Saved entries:
☆ ☆ ☆ ☆ ☆
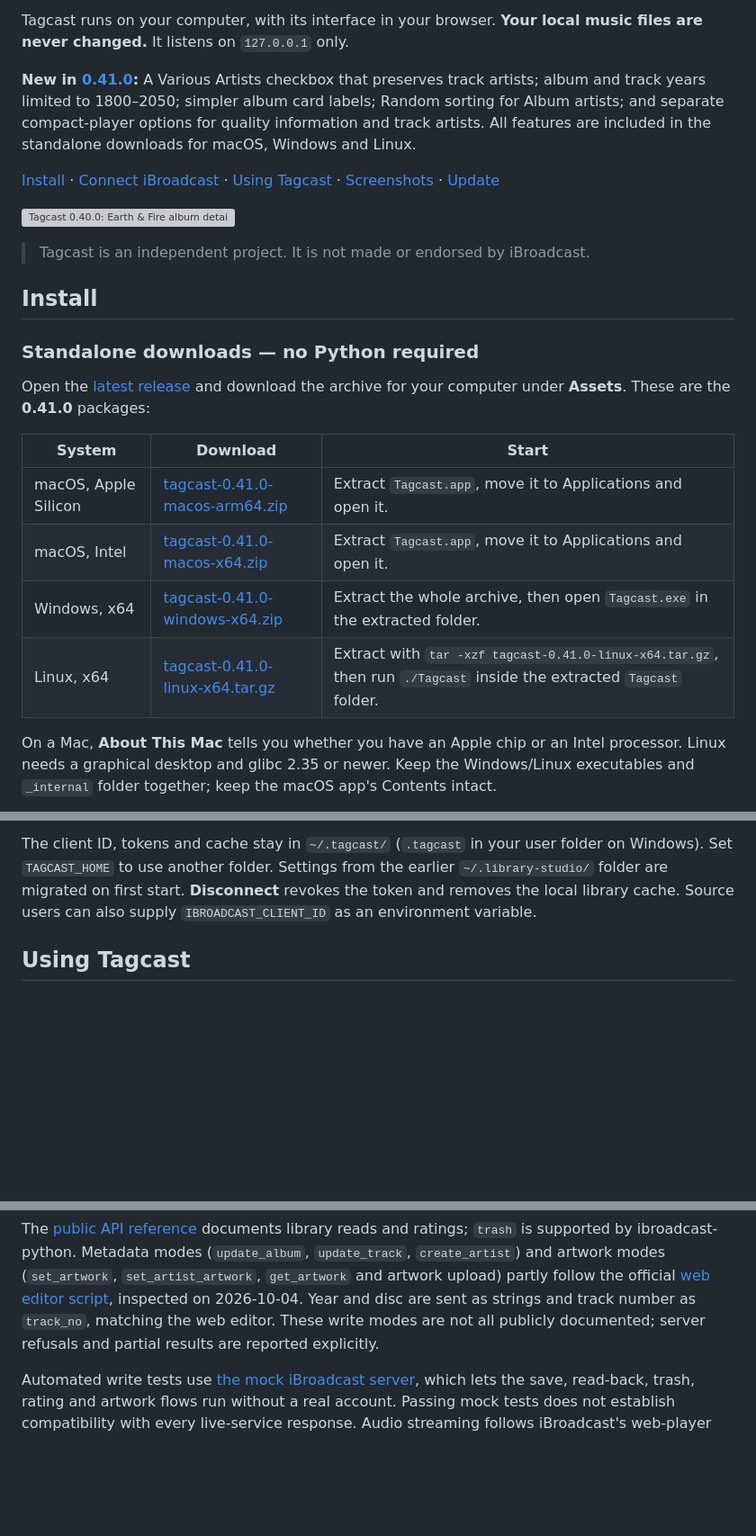
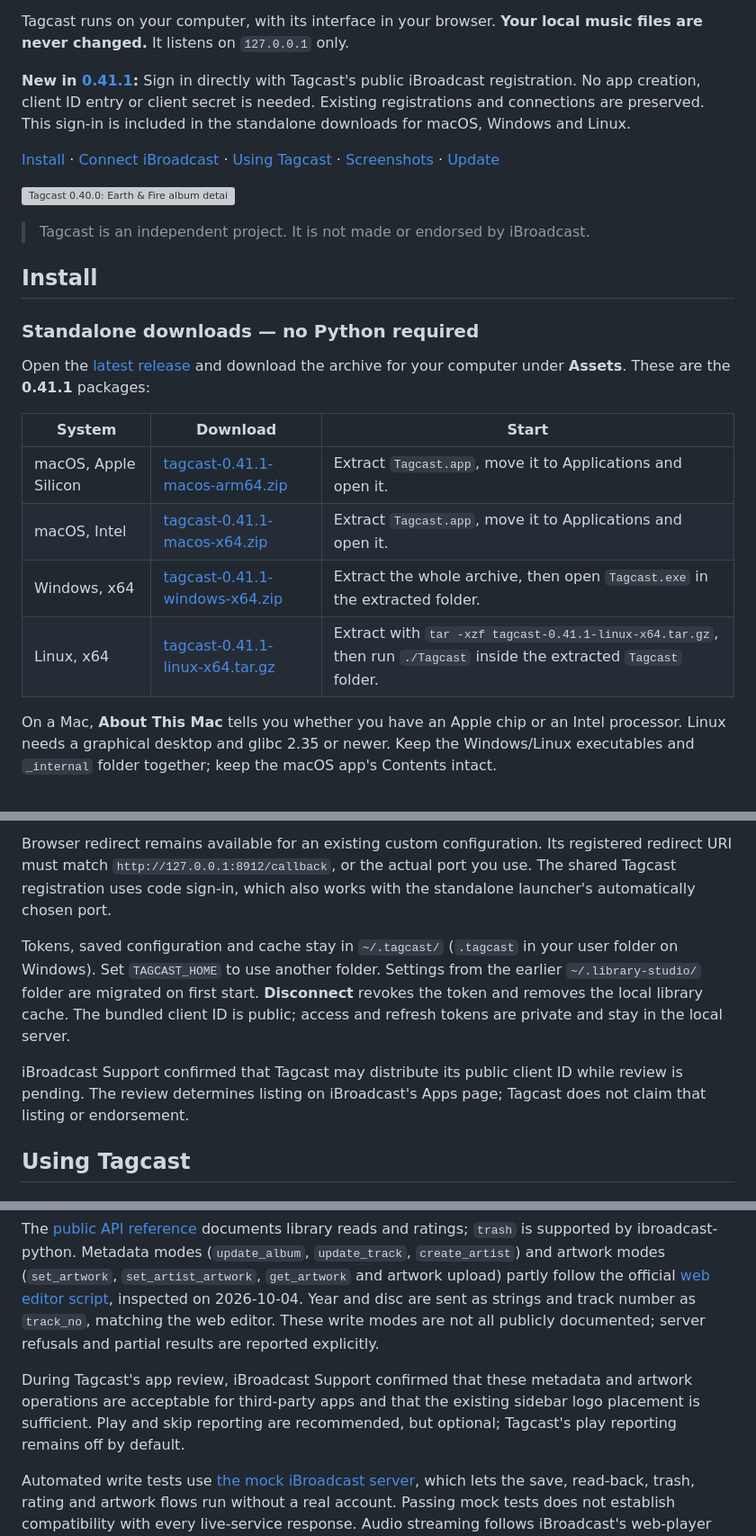
Before and after one commit to cyberdeliaAI/tagcast, a Markdown page: README.md, 3 parts joined by grey strips. Shown at 90% size. GitHub-like rendering; blank space fills up the shorter version; grey boxes are pictures that could not be loaded.

```diff
--- a/README.md
+++ b/README.md
@@ -9,7 +9,7 @@ Browse, discover and play your [iBroadcast](https://www.ibroadcast.com/) collect
 
 Tagcast runs on your computer, with its interface in your browser. **Your local music files are never changed.** It listens on `127.0.0.1` only.
 
-**New in [0.41.0](https://github.com/cyberdeliaAI/tagcast/releases/tag/v0.41.0):** A Various Artists checkbox that preserves track artists; album and track years limited to 1800–2050; simpler album card labels; Random sorting for Album artists; and separate compact-player options for quality information and track artists. All features are included in the standalone downloads for macOS, Windows and Linux.
+**New in [0.41.1](https://github.com/cyberdeliaAI/tagcast/releases/tag/v0.41.1):** Sign in directly with Tagcast's public iBroadcast registration. No app creation, client ID entry or client secret is needed. Existing registrations and connections are preserved. This sign-in is included in the standalone downloads for macOS, Windows and Linux.
 
 [Install](#install) · [Connect iBroadcast](#connect-ibroadcast) · [Using Tagcast](#using-tagcast) · [Screenshots](#screenshots) · [Update](#updating-tagcast)
 
@@ -21,14 +21,14 @@ Tagcast runs on your computer, with its interface in your browser. **Your local
 
 ### Standalone downloads — no Python required
 
-Open the [latest release](https://github.com/cyberdeliaAI/tagcast/releases/latest) and download the archive for your computer under **Assets**. These are the **0.41.0** packages:
+Open the [latest release](https://github.com/cyberdeliaAI/tagcast/releases/latest) and download the archive for your computer under **Assets**. These are the **0.41.1** packages:
 
 | System | Download | Start |
 |---|---|---|
-| macOS, Apple Silicon | [tagcast-0.41.0-macos-arm64.zip](https://github.com/cyberdeliaAI/tagcast/releases/download/v0.41.0/tagcast-0.41.0-macos-arm64.zip) | Extract `Tagcast.app`, move it to Applications and open it. |
-| macOS, Intel | [tagcast-0.41.0-macos-x64.zip](https://github.com/cyberdeliaAI/tagcast/releases/download/v0.41.0/tagcast-0.41.0-macos-x64.zip) | Extract `Tagcast.app`, move it to Applications and open it. |
-| Windows, x64 | [tagcast-0.41.0-windows-x64.zip](https://github.com/cyberdeliaAI/tagcast/releases/download/v0.41.0/tagcast-0.41.0-windows-x64.zip) | Extract the whole archive, then open `Tagcast.exe` in the extracted folder. |
-| Linux, x64 | [tagcast-0.41.0-linux-x64.tar.gz](https://github.com/cyberdeliaAI/tagcast/releases/download/v0.41.0/tagcast-0.41.0-linux-x64.tar.gz) | Extract with `tar -xzf tagcast-0.41.0-linux-x64.tar.gz`, then run `./Tagcast` inside the extracted `Tagcast` folder. |
+| macOS, Apple Silicon | [tagcast-0.41.1-macos-arm64.zip](https://github.com/cyberdeliaAI/tagcast/releases/download/v0.41.1/tagcast-0.41.1-macos-arm64.zip) | Extract `Tagcast.app`, move it to Applications and open it. |
+| macOS, Intel | [tagcast-0.41.1-macos-x64.zip](https://github.com/cyberdeliaAI/tagcast/releases/download/v0.41.1/tagcast-0.41.1-macos-x64.zip) | Extract `Tagcast.app`, move it to Applications and open it. |
+| Windows, x64 | [tagcast-0.41.1-windows-x64.zip](https://github.com/cyberdeliaAI/tagcast/releases/download/v0.41.1/tagcast-0.41.1-windows-x64.zip) | Extract the whole archive, then open `Tagcast.exe` in the extracted folder. |
+| Linux, x64 | [tagcast-0.41.1-linux-x64.tar.gz](https://github.com/cyberdeliaAI/tagcast/releases/download/v0.41.1/tagcast-0.41.1-linux-x64.tar.gz) | Extract with `tar -xzf tagcast-0.41.1-linux-x64.tar.gz`, then run `./Tagcast` inside the extracted `Tagcast` folder. |
 
 On a Mac, **About This Mac** tells you whether you have an Apple chip or an Intel processor. Linux needs a graphical desktop and glibc 2.35 or newer. Keep the Windows/Linux executables and `_internal` folder together; keep the macOS app's Contents intact.
 
@@ -155,5 +136,18 @@ For browser redirect sign-in instead, add `http://127.0.0.1:8912/callback` as a
 
-The client ID, tokens and cache stay in `~/.tagcast/` (`.tagcast` in your user folder on Windows). Set `TAGCAST_HOME` to use another folder. Settings from the earlier `~/.library-studio/` folder are migrated on first start. **Disconnect** revokes the token and removes the local library cache. Source users can also supply `IBROADCAST_CLIENT_ID` as an environment variable.
+Browser redirect remains available for an existing custom configuration. Its
+registered redirect URI must match `http://127.0.0.1:8912/callback`, or the actual
+port you use. The shared Tagcast registration uses code sign-in, which also works
+with the standalone launcher's automatically chosen port.
+
+Tokens, saved configuration and cache stay in `~/.tagcast/` (`.tagcast` in your user
+folder on Windows). Set `TAGCAST_HOME` to use another folder. Settings from the
+earlier `~/.library-studio/` folder are migrated on first start. **Disconnect**
+revokes the token and removes the local library cache. The bundled client ID is
+public; access and refresh tokens are private and stay in the local server.
+
+iBroadcast Support confirmed that Tagcast may distribute its public client ID
+while review is pending. The review determines listing on iBroadcast's Apps page;
+Tagcast does not claim that listing or endorsement.
 
 ## Using Tagcast
 
@@ -640,6 +634,11 @@ Built on [ibroadcast-python](https://github.com/ctrueden/ibroadcast-python) for
 
 The [public API reference](https://help.ibroadcast.com/en/developer/api) documents library reads and ratings; `trash` is supported by ibroadcast-python. Metadata modes (`update_album`, `update_track`, `create_artist`) and artwork modes (`set_artwork`, `set_artist_artwork`, `get_artwork` and artwork upload) partly follow the official [web editor script](https://media.ibroadcast.com/js/iBroadcastLibraryEditor.js), inspected on 2026-10-04. Year and disc are sent as strings and track number as `track_no`, matching the web editor. These write modes are not all publicly documented; server refusals and partial results are reported explicitly.
 
+During Tagcast's app review, iBroadcast Support confirmed that these metadata and
+artwork operations are acceptable for third-party apps and that the existing
+sidebar logo placement is sufficient. Play and skip reporting are recommended,
+but optional; Tagcast's play reporting remains off by default.
+
 Automated write tests use [the mock iBroadcast server](tests/mock_ibroadcast.py), which lets the save, read-back, trash, rating and artwork flows run without a real account. Passing mock tests does not establish compatibility with every live-service response. Audio streaming follows iBroadcast's web-player format, with the token kept in the local server.
 
 ## Development and tests
```
Also changed, not shown: other parts of README.md (+16 -35 lines), .github/release-notes/0.41.1.md (added, +42 -0 lines), AGENTS.md (+4 -0 lines), docs/native-builds.md (+5 -5 lines), docs/screenshots/connect-ibroadcast.png (added), 11 other files.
☆ ☆ ☆ ☆ ☆
Assignment: A single number is the whole answer: the number of lines in the entries that include "redirect".

Solution: 3